The third row represents their intellectual connection via the suit of Swords, and here things get a bit shakier. With Le Pape, the Tarot de Marseille wants to pontificate on the “old ways,” while the Spanish Tarot’s Ace of Swords brings bright new ideas to the table; the Ace facing away from Le Pape suggests an unwillingness to compromise. Although the two cards are elementally at odds, the 6 of Batons as “midpoint” card – with which both are on good terms – suggests that they can be successfully reconciled. This is reinforced by the internal consistency among these four cards: 5 (Le Pape) + 1 (Ace of Swords) = 6, the number of both L’Amoureux and the 6 of Batons. Since it is favored by element, my sentiments lie with the Ace of Swords. L’Amoureux as “quint” card (its assigned Hebrew letter means “sword,” so it’s well-placed here) indicates that there could be an amicable “tug-of-war” between the decks when they’re used together. It also implies that every reading could require a judgment call. I find it interesting that, of all the cards in the spread, Le Pape is the only one that isn’t well-integrated elementally with the rest of the cards in its row. It’s already obvious from their color palette that these aren’t “historical” TdM decks, so this could be further encouragement for a more imaginative than conventional approach to reading with them.

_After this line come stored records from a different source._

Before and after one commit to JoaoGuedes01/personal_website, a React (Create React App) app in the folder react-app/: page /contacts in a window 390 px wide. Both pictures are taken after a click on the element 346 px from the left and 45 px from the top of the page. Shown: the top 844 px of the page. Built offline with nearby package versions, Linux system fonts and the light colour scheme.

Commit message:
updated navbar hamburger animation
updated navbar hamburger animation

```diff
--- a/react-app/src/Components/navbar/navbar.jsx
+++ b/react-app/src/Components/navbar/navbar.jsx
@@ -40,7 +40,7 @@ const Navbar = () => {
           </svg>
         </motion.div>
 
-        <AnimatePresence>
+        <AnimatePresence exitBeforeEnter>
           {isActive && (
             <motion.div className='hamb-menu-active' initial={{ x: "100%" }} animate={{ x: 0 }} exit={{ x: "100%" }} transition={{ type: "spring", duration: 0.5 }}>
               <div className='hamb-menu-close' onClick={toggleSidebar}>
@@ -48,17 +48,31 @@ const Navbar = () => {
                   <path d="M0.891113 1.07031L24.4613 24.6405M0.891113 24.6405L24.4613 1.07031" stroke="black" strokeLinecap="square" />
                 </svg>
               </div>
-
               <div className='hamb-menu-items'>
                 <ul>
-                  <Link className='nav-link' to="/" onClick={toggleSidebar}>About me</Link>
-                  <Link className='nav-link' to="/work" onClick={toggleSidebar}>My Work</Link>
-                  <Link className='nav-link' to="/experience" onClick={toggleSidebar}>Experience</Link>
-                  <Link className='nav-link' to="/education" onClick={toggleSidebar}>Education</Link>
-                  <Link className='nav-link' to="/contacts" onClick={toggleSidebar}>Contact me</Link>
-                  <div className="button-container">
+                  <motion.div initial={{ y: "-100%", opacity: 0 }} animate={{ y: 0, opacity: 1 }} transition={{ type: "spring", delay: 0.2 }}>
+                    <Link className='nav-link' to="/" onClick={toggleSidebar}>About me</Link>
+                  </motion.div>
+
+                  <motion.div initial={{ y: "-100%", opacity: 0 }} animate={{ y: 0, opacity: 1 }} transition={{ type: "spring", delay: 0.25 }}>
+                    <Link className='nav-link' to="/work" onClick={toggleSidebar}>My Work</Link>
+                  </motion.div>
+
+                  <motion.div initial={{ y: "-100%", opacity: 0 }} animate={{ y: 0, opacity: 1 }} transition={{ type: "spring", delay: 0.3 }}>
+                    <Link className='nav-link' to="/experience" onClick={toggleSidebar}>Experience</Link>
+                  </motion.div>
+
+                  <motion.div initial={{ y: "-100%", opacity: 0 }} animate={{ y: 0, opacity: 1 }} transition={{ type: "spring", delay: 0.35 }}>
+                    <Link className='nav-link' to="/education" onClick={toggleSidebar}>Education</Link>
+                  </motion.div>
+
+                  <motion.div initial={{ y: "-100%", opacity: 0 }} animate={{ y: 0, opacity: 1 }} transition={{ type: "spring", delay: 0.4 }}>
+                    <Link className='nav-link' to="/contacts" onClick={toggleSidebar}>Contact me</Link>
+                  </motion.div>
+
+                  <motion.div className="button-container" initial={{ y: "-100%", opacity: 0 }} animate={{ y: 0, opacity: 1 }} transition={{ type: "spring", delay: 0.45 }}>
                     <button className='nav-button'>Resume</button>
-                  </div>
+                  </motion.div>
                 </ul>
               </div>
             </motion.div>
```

The fourth row reflects their practical collaboration under the suit of Coins. Swords and Batons together like to “get things done” with little deliberation (one dares and the other ups the ante), and the two Fives aren’t about to sit still; in tandem they once again remind me strongly of Crowley’s “lust for result.” I don’t expect any vague or wishy-washy testimony from this marriage of decks. The Knight of Batons as “midpoint” card is certainly right in the thick of it, and his posture favors a more penetrating approach than an erratic and impulsive one. However, his gaze and that of his horse suggest that he’d like to rein in change, but he’s on the wrong side of the Wheel and hitting it with his club will only succeed in driving it into the waiting arms of the 6 of Batons, where it will be put to good use! Fortuna as “quint” card seems to be saying that “the whole will be greater than the sum of its parts” since it dwarfs the incremental changes inherent in the Fives; these decks should form something of a juggernaut (I’m thinking “steamroller”) when it comes to practical readings. They should perform well together when important changes in a querent’s “local environment” are on the horizon.
The quintessence “chain” of Le Diable, La Luna, L’Amoureux and Fortuna describes an obsession with emotionally fraught decisions that promise significant change. This is borne out by the “grand quint” roll-up of those four into a single trump-card expression: Trump XIII, the “Nameless Arcanum” (aka “Death”), the “big kahuna” of transformative shock. I don’t think I’ll be using these decks for trivial questions like “What does Joe at the office ‘think or feel’ about Mary?” But of course I try to steer clear of those anyway!